• WHAT YOU WILL DO:
Every entry below must be retyped exactly, and the pictures must be left out.

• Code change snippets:
═══
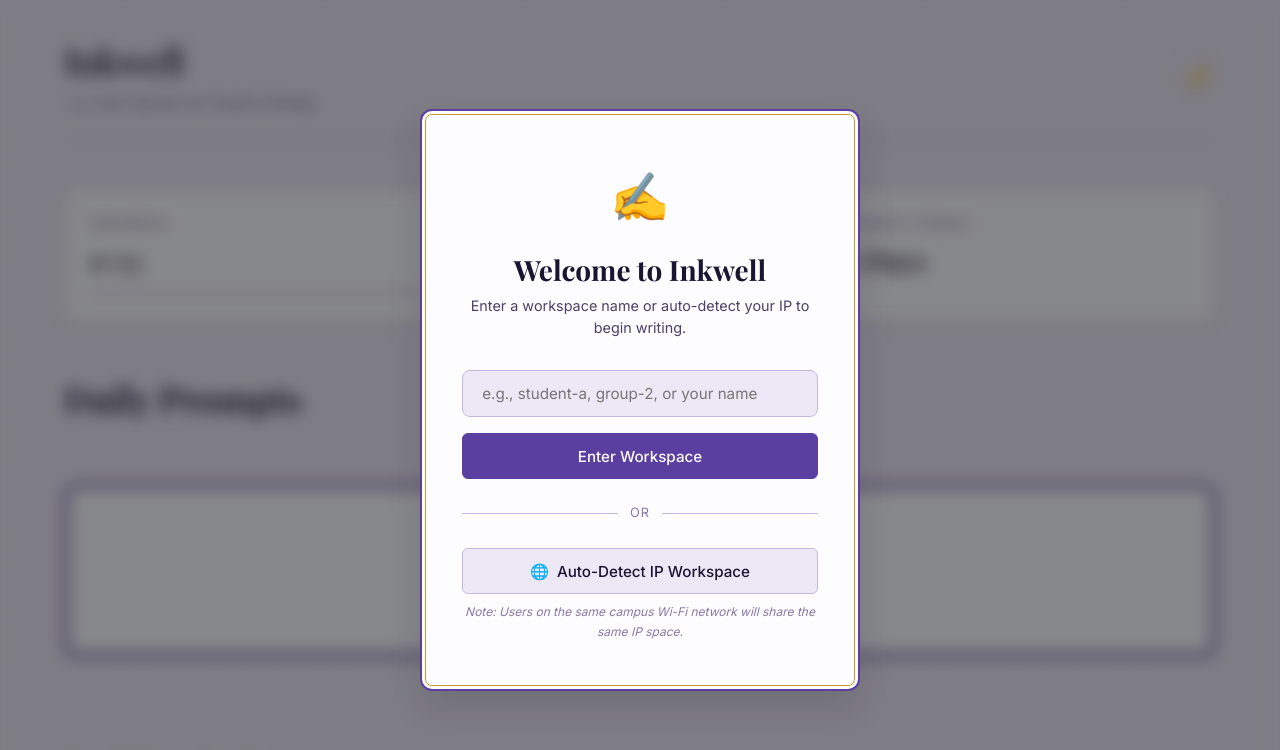
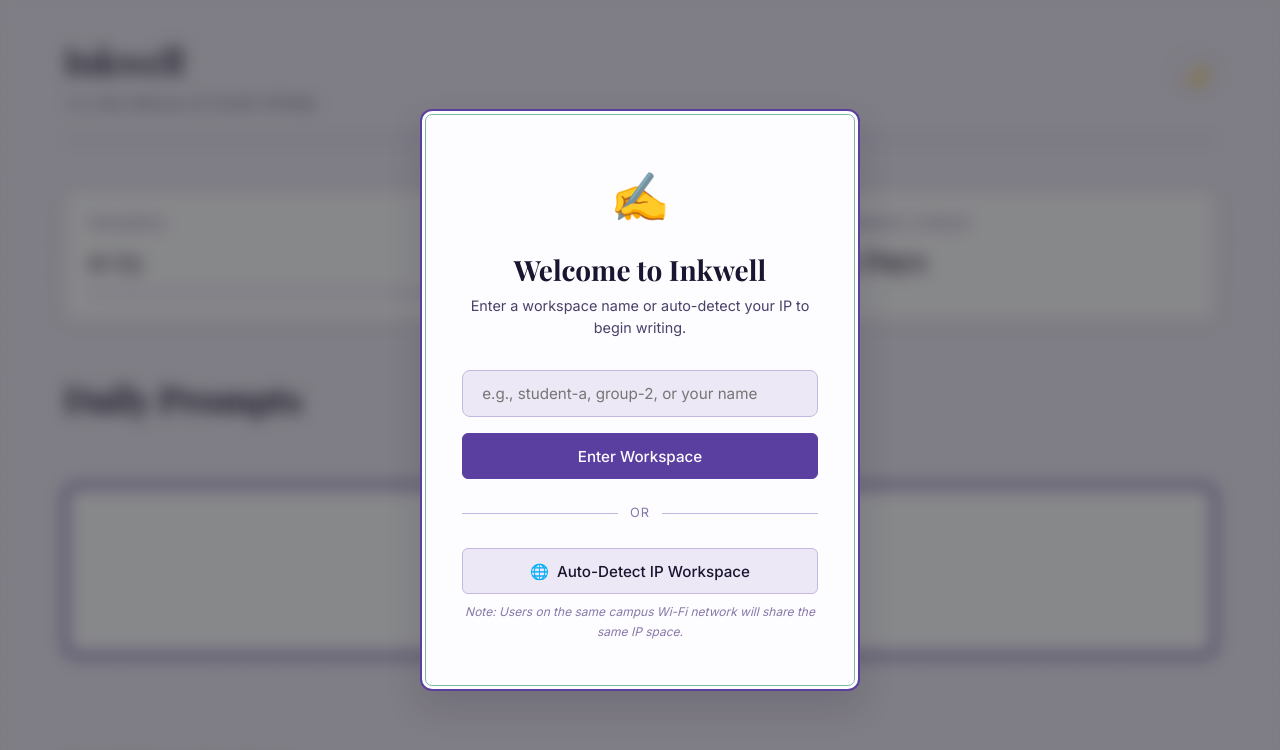
Before and after one commit to mashbela/Inkwellproject.io, a plain HTML site: page index.html in a window 1280 px wide. Shown: the top 750 px of the page. Drawn offline with nearby package versions, Linux system fonts and the light colour scheme; a web font is replaced by a local one.

Commit message:
purple-green

```diff
--- a/style.css
+++ b/style.css
@@ -11,7 +11,7 @@
   --text-muted: #8878a8;        /* Pale lilac-grey */
   --color-accent: #5b3fa0;      /* Bold, rich purple */
   --color-accent-light: #e2d9f3; /* Soft tint of lavender */
-  --color-gold: #c49a2e;        /* Antique gold hover */
+  --color-gold: #7ab89a;        /* Pale green hover */
   --color-gold-light: #f7f5ff;  /* Soft lavender page */
   --border-color: #c5b8e0;      /* Lilac tinted border */
   --shadow-sm: 0 2px 8px rgba(26, 21, 48, 0.06);
@@ -36,7 +36,7 @@
   --text-muted: #6e6490;        /* Pale slate purple */
   --color-accent: #a98de8;      /* Lighter bright purple */
   --color-accent-light: #221c3a; /* Soft deep violet accent */
-  --color-gold: #e0b84a;        /* Warm gold hover */
+  --color-gold: #90d4b4;        /* Light pale green hover */
   --color-gold-light: #1e1a32;  /* Dark violet frame */
   --border-color: #3a3060;      /* Deep violet borders */
   --shadow-sm: 0 2px 8px rgba(0, 0, 0, 0.3);
```
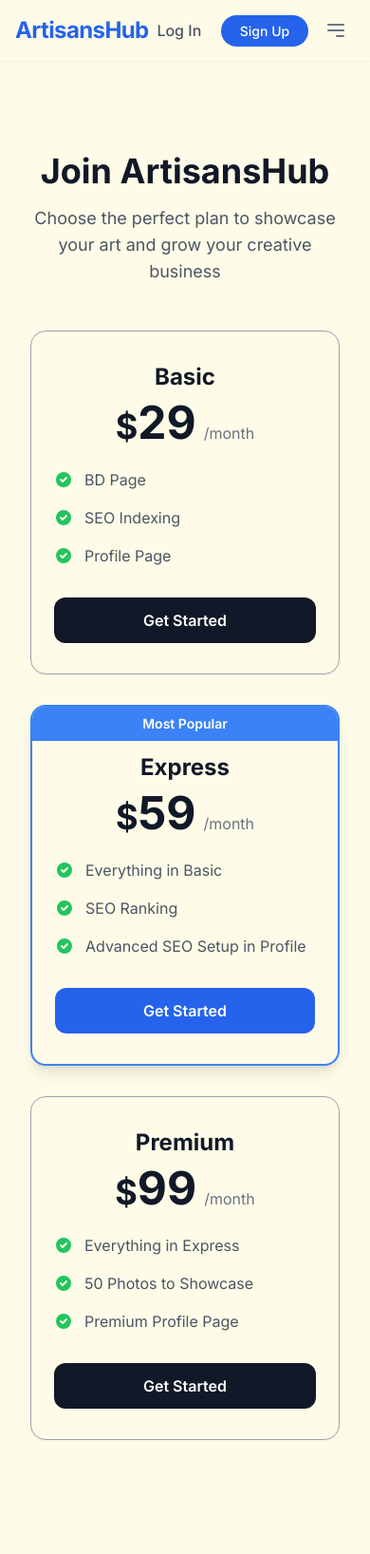
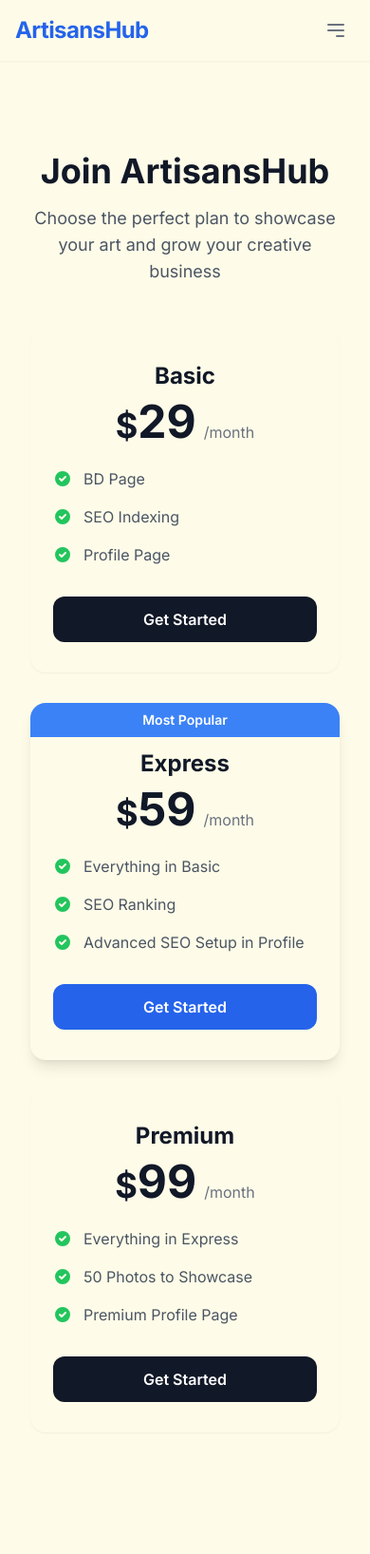
Before and after one commit to Chirag373/artisan, a Django app: page /join-artist/ in a window 390 px wide. Shown: the top 1636 px of the page at 95% size. Run offline with Django 5.2, Linux system fonts and the light colour scheme; the visitor is signed in with stand-in values (Sample User, id 1); some libraries are stand-ins or nearby versions.

Commit message:
refactored

```diff
--- a/templates/base.html
+++ b/templates/base.html
@@ -292,9 +292,9 @@
                 <!-- Unauthenticated Nav -->
                 <div id="nav-unauthenticated" class="hidden md:flex items-center space-x-4">
                     <a href="{% url 'login' %}"
-                        class="text-gray-600 hover:text-blue-600 font-medium transition-colors">Log In</a>
+                        class="hidden md:inline-block text-gray-600 hover:text-blue-600 font-medium transition-colors">Log In</a>
                     <a href="{% url 'signup' %}"
-                        class="bg-blue-600 text-white px-5 py-2 rounded-full text-sm font-medium hover:bg-blue-700 transition-colors shadow-sm">
+                        class="hidden md:inline-block bg-blue-600 text-white px-5 py-2 rounded-full text-sm font-medium hover:bg-blue-700 transition-colors shadow-sm">
                         Sign Up
                     </a>
                 </div>
--- a/templates/join_artist.html
+++ b/templates/join_artist.html
@@ -20,7 +20,7 @@
 
     <div class="grid grid-cols-1 md:grid-cols-3 gap-8 mb-12">
         <div
-            class="bg-[#FEFCE8] rounded-2xl border border-gray-400 shadow-sm overflow-hidden hover:shadow-lg transition-shadow duration-300">
+            class="bg-[#FEFCE8] rounded-2xl border-0 md:border md:border-gray-400 shadow-sm overflow-hidden hover:shadow-lg transition-shadow duration-300">
             <div class="px-6 py-8">
                 <div class="text-center mb-6">
                     <h3 class="text-2xl font-bold text-gray-900 mb-2">Basic</h3>
@@ -67,7 +67,7 @@
         </div>
 
         <div
-            class="bg-[#FEFCE8] rounded-2xl border-2 border-blue-500 shadow-lg overflow-hidden relative hover:shadow-xl transition-shadow duration-300">
+            class="bg-[#FEFCE8] rounded-2xl border-0 md:border-2 md:border-blue-500 shadow-lg overflow-hidden relative hover:shadow-xl transition-shadow duration-300">
             <div class="absolute top-0 left-0 right-0 bg-blue-500 text-white text-center py-2 text-sm font-semibold">
                 Most Popular
             </div>
@@ -117,7 +117,7 @@
         </div>
 
         <div
-            class="bg-[#FEFCE8] rounded-2xl border border-gray-400 shadow-sm overflow-hidden hover:shadow-lg transition-shadow duration-300">
+            class="bg-[#FEFCE8] rounded-2xl border-0 md:border md:border-gray-400 shadow-sm overflow-hidden hover:shadow-lg transition-shadow duration-300">
             <div class="px-6 py-8">
                 <div class="text-center mb-6">
                     <h3 class="text-2xl font-bold text-gray-900 mb-2">Premium</h3>
--- a/templates/login.html
+++ b/templates/login.html
@@ -12,7 +12,7 @@
 
 <div class="min-h-[80vh] flex items-center justify-center -mt-10">
     <div class="w-full max-w-md">
-        <div class="bg-[#FEFCE8] rounded-2xl border border-gray-400 overflow-hidden">
+        <div class="bg-[#FEFCE8] rounded-2xl border-0 md:border md:border-gray-400 overflow-hidden">
             <div class="px-8 pt-8 pb-6 text-center">
                 <h1 class="text-2xl font-bold text-gray-900 mb-2">Welcome Back</h1>
                 <p class="text-gray-500 text-sm">
--- a/templates/signup.html
+++ b/templates/signup.html
@@ -12,7 +12,7 @@
 
 <div class="min-h-[80vh] flex items-center justify-center -mt-10">
     <div class="w-full max-w-md">
-        <div class="bg-[#FEFCE8] rounded-2xl border border-gray-400 overflow-hidden">
+        <div class="bg-[#FEFCE8] rounded-2xl border-0 md:border md:border-gray-400 overflow-hidden">
             <div class="px-8 pt-8 pb-6 text-center">
                 <h1 class="text-2xl font-bold text-gray-900 mb-2">Create Your Account</h1>
                 <p class="text-gray-500 text-sm mb-4">
--- a/templates/signup_explorer.html
+++ b/templates/signup_explorer.html
@@ -12,7 +12,7 @@
 
 <div class="min-h-[80vh] flex items-center justify-center -mt-10">
     <div class="w-full max-w-md">
-        <div class="bg-[#FEFCE8] rounded-2xl border border-gray-400 overflow-hidden">
+        <div class="bg-[#FEFCE8] rounded-2xl border-0 md:border md:border-gray-400 overflow-hidden">
             <div class="px-8 pt-8 pb-6 text-center">
                 <div class="w-16 h-16 mx-auto bg-blue-100 rounded-full flex items-center justify-center mb-4">
                     <svg class="w-8 h-8 text-blue-600" fill="none" viewBox="0 0 24 24" stroke="currentColor">
```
═══
• THE COMPLETED TASK:
Before and after one commit to mashbela/Inkwellproject.io, a plain HTML site: page index.html in a window 1280 px wide. Shown: the top 750 px of the page. Drawn offline with nearby package versions, Linux system fonts and the light colour scheme; a web font is replaced by a local one.

Commit message:
purple-green

```diff
--- a/style.css
+++ b/style.css
@@ -11,7 +11,7 @@
   --text-muted: #8878a8;        /* Pale lilac-grey */
   --color-accent: #5b3fa0;      /* Bold, rich purple */
   --color-accent-light: #e2d9f3; /* Soft tint of lavender */
-  --color-gold: #c49a2e;        /* Antique gold hover */
+  --color-gold: #7ab89a;        /* Pale green hover */
   --color-gold-light: #f7f5ff;  /* Soft lavender page */
   --border-color: #c5b8e0;      /* Lilac tinted border */
   --shadow-sm: 0 2px 8px rgba(26, 21, 48, 0.06);
@@ -36,7 +36,7 @@
   --text-muted: #6e6490;        /* Pale slate purple */
   --color-accent: #a98de8;      /* Lighter bright purple */
   --color-accent-light: #221c3a; /* Soft deep violet accent */
-  --color-gold: #e0b84a;        /* Warm gold hover */
+  --color-gold: #90d4b4;        /* Light pale green hover */
   --color-gold-light: #1e1a32;  /* Dark violet frame */
   --border-color: #3a3060;      /* Deep violet borders */
   --shadow-sm: 0 2px 8px rgba(0, 0, 0, 0.3);
```
Before and after one commit to Chirag373/artisan, a Django app: page /join-artist/ in a window 390 px wide. Shown: the top 1636 px of the page at 95% size. Run offline with Django 5.2, Linux system fonts and the light colour scheme; the visitor is signed in with stand-in values (Sample User, id 1); some libraries are stand-ins or nearby versions.

Commit message:
refactored

```diff
--- a/templates/base.html
+++ b/templates/base.html
@@ -292,9 +292,9 @@
                 <!-- Unauthenticated Nav -->
                 <div id="nav-unauthenticated" class="hidden md:flex items-center space-x-4">
                     <a href="{% url 'login' %}"
-                        class="text-gray-600 hover:text-blue-600 font-medium transition-colors">Log In</a>
+                        class="hidden md:inline-block text-gray-600 hover:text-blue-600 font-medium transition-colors">Log In</a>
                     <a href="{% url 'signup' %}"
-                        class="bg-blue-600 text-white px-5 py-2 rounded-full text-sm font-medium hover:bg-blue-700 transition-colors shadow-sm">
+                        class="hidden md:inline-block bg-blue-600 text-white px-5 py-2 rounded-full text-sm font-medium hover:bg-blue-700 transition-colors shadow-sm">
                         Sign Up
                     </a>
                 </div>
--- a/templates/join_artist.html
+++ b/templates/join_artist.html
@@ -20,7 +20,7 @@
 
     <div class="grid grid-cols-1 md:grid-cols-3 gap-8 mb-12">
         <div
-            class="bg-[#FEFCE8] rounded-2xl border border-gray-400 shadow-sm overflow-hidden hover:shadow-lg transition-shadow duration-300">
+            class="bg-[#FEFCE8] rounded-2xl border-0 md:border md:border-gray-400 shadow-sm overflow-hidden hover:shadow-lg transition-shadow duration-300">
             <div class="px-6 py-8">
                 <div class="text-center mb-6">
                     <h3 class="text-2xl font-bold text-gray-900 mb-2">Basic</h3>
@@ -67,7 +67,7 @@
         </div>
 
         <div
-            class="bg-[#FEFCE8] rounded-2xl border-2 border-blue-500 shadow-lg overflow-hidden relative hover:shadow-xl transition-shadow duration-300">
+            class="bg-[#FEFCE8] rounded-2xl border-0 md:border-2 md:border-blue-500 shadow-lg overflow-hidden relative hover:shadow-xl transition-shadow duration-300">
             <div class="absolute top-0 left-0 right-0 bg-blue-500 text-white text-center py-2 text-sm font-semibold">
                 Most Popular
             </div>
@@ -117,7 +117,7 @@
         </div>
 
         <div
-            class="bg-[#FEFCE8] rounded-2xl border border-gray-400 shadow-sm overflow-hidden hover:shadow-lg transition-shadow duration-300">
+            class="bg-[#FEFCE8] rounded-2xl border-0 md:border md:border-gray-400 shadow-sm overflow-hidden hover:shadow-lg transition-shadow duration-300">
             <div class="px-6 py-8">
                 <div class="text-center mb-6">
                     <h3 class="text-2xl font-bold text-gray-900 mb-2">Premium</h3>
--- a/templates/login.html
+++ b/templates/login.html
@@ -12,7 +12,7 @@
 
 <div class="min-h-[80vh] flex items-center justify-center -mt-10">
     <div class="w-full max-w-md">
-        <div class="bg-[#FEFCE8] rounded-2xl border border-gray-400 overflow-hidden">
+        <div class="bg-[#FEFCE8] rounded-2xl border-0 md:border md:border-gray-400 overflow-hidden">
             <div class="px-8 pt-8 pb-6 text-center">
                 <h1 class="text-2xl font-bold text-gray-900 mb-2">Welcome Back</h1>
                 <p class="text-gray-500 text-sm">
--- a/templates/signup.html
+++ b/templates/signup.html
@@ -12,7 +12,7 @@
 
 <div class="min-h-[80vh] flex items-center justify-center -mt-10">
     <div class="w-full max-w-md">
-        <div class="bg-[#FEFCE8] rounded-2xl border border-gray-400 overflow-hidden">
+        <div class="bg-[#FEFCE8] rounded-2xl border-0 md:border md:border-gray-400 overflow-hidden">
             <div class="px-8 pt-8 pb-6 text-center">
                 <h1 class="text-2xl font-bold text-gray-900 mb-2">Create Your Account</h1>
                 <p class="text-gray-500 text-sm mb-4">
--- a/templates/signup_explorer.html
+++ b/templates/signup_explorer.html
@@ -12,7 +12,7 @@
 
 <div class="min-h-[80vh] flex items-center justify-center -mt-10">
     <div class="w-full max-w-md">
-        <div class="bg-[#FEFCE8] rounded-2xl border border-gray-400 overflow-hidden">
+        <div class="bg-[#FEFCE8] rounded-2xl border-0 md:border md:border-gray-400 overflow-hidden">
             <div class="px-8 pt-8 pb-6 text-center">
                 <div class="w-16 h-16 mx-auto bg-blue-100 rounded-full flex items-center justify-center mb-4">
                     <svg class="w-8 h-8 text-blue-600" fill="none" viewBox="0 0 24 24" stroke="currentColor">
```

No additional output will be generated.